Adam Scott says he’s not ready to give back his green jacket as he deals with his emotional return to Augusta National as defending champion.
Scott, who broke through the Augusta National hoodoo for Australia by beating Angel Cabrera in a playoff last year looked resplendent in his green jacket as he presented trophies to winners of a newly formed junior competition on Sunday.
The kids had participated in a drive, chip and putt competition, including trying to hole Scott’s famous 72nd hole birdie putt on the 18th green.
“I thought the ceremonial duties would come a lot later in my career here,” he joked before switching to business mode.
Champions at Augusta National must return their jacket and leave it in the clubhouse after the first 12 months, unless of course they win again.
“I’ve really got this thing in my head that I’m quite determined to not leave it here,” Scott said.
“I really have enjoyed having it with me all the time and probably haven’t taken advantage of wearing it out enough.
“Maybe I was too respectful. I think I am very determined to take it with me again next Sunday.”
Scott has tried to spend some of the emotions early having returned to play for the first time the Monday after the Arnold Palmer Invitational and playing with his father Phil last Friday.
“It was nice to come here and have a hit and not have to do too much. I thought it was good to do that,” Scott said of his first round since his victory almost 12 months ago.
“I was reminded by my coach as we were walking down 10 to stop and think about the last time we were walking down the 10th fairway and how it all was.
“That was a nice moment. I think it was nice of him to do that actually, to stop and have me smell the flowers for a second.”
Phil Scott, who was in the gallery last year for the massive achievement, also had the chance to grace the hallowed turf with his clubs.
“It’s been a big thrill for both of us,” Scott said of sharing the moments with his father.
“Playing with Dad was the highlight of his golfing life he said.
“He had a great day. It was a good day for it. It was a little tricky out there. The wind was gusty. He played well.
“The greens probably got the better of him, which is the case probably for 99 per cent of the people here for the first time.
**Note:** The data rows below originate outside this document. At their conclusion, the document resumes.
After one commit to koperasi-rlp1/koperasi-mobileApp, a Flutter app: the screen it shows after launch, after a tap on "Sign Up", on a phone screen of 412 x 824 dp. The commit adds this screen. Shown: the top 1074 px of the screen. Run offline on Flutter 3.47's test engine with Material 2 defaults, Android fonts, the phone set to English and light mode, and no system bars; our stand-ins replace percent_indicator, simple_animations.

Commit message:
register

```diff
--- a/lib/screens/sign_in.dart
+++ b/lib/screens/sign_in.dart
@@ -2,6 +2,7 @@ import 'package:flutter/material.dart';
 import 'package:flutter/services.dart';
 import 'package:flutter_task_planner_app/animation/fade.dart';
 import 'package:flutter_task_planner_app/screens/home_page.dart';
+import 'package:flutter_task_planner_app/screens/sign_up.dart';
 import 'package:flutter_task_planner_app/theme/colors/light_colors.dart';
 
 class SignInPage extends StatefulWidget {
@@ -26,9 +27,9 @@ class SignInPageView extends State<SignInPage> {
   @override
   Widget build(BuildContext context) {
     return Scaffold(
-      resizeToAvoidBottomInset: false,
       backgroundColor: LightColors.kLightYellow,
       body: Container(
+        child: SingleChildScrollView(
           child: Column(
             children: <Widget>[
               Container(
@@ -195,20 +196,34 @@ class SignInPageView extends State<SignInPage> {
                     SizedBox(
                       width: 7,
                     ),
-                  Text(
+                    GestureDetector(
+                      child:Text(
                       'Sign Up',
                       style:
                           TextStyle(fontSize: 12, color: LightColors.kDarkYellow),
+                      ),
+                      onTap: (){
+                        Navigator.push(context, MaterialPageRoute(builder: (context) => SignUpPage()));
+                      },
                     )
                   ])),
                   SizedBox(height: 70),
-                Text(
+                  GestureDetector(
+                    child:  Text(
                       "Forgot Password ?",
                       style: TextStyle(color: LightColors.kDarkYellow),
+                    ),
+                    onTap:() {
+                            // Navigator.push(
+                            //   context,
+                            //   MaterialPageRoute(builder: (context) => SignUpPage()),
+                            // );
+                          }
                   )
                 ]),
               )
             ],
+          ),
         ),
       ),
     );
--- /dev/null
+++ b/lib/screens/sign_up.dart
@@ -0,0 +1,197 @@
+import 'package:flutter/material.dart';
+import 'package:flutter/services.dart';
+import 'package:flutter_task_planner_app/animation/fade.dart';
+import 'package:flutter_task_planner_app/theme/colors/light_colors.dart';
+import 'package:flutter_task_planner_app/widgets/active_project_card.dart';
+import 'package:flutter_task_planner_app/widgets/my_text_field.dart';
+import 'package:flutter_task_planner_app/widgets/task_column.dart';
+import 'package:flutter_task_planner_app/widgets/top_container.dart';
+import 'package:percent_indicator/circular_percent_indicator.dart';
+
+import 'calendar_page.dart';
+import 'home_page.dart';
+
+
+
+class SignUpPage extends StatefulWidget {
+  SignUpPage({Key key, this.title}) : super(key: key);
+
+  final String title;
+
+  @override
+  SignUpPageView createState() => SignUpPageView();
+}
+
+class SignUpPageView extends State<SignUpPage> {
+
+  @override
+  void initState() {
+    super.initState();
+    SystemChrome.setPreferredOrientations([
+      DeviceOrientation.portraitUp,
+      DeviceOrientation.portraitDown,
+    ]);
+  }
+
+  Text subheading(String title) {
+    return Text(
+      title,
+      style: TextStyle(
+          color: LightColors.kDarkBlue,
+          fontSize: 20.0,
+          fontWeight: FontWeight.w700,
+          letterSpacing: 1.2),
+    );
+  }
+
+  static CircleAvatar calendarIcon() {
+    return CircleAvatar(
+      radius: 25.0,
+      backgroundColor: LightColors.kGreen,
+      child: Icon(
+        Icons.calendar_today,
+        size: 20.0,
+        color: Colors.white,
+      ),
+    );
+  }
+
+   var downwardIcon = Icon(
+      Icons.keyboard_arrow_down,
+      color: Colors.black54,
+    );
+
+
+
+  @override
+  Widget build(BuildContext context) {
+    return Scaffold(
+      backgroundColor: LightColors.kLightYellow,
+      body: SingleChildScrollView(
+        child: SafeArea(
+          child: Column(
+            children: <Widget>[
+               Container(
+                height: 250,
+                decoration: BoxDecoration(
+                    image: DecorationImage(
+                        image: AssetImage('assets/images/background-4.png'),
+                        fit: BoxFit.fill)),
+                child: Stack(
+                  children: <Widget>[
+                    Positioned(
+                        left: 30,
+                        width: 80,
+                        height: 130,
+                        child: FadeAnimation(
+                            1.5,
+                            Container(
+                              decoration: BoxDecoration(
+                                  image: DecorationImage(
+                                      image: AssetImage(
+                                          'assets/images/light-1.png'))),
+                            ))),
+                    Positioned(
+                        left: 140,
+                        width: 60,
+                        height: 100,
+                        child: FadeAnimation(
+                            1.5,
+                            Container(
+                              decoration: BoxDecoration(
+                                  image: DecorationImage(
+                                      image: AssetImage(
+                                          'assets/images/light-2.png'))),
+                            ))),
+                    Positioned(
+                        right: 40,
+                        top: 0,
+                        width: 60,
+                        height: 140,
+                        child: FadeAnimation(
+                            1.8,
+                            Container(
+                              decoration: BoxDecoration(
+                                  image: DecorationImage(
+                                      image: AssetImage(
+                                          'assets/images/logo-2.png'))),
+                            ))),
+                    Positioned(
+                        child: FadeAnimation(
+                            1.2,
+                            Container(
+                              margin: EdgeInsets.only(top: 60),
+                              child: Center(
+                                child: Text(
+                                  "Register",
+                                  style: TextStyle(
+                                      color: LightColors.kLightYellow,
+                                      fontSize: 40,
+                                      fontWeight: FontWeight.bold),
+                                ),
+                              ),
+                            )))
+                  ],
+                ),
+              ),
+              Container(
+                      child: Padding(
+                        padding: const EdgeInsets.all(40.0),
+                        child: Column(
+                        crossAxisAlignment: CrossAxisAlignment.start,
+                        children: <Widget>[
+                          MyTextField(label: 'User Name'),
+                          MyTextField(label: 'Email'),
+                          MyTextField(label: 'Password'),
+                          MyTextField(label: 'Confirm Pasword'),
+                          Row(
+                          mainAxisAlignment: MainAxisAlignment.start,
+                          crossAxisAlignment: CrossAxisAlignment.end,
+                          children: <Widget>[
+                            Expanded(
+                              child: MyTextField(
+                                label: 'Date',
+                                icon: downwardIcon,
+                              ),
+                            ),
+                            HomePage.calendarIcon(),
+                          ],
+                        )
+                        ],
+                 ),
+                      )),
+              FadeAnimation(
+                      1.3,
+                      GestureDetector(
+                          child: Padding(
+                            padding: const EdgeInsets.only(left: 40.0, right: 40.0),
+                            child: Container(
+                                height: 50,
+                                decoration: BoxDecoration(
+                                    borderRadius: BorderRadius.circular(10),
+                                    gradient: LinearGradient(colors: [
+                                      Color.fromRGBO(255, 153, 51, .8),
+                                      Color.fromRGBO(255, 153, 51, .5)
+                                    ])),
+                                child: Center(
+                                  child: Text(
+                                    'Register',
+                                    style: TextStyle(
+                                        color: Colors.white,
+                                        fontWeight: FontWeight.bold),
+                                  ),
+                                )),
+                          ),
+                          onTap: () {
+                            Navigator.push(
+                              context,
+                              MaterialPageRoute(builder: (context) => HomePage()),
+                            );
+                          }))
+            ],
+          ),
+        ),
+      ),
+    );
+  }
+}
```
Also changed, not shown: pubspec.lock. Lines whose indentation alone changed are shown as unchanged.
“I think for him following me around here for so many years, for him to stand in the middle of the fairway, to get a different perspective on the golf course was great.
“And just playing with him for me was fantastic.”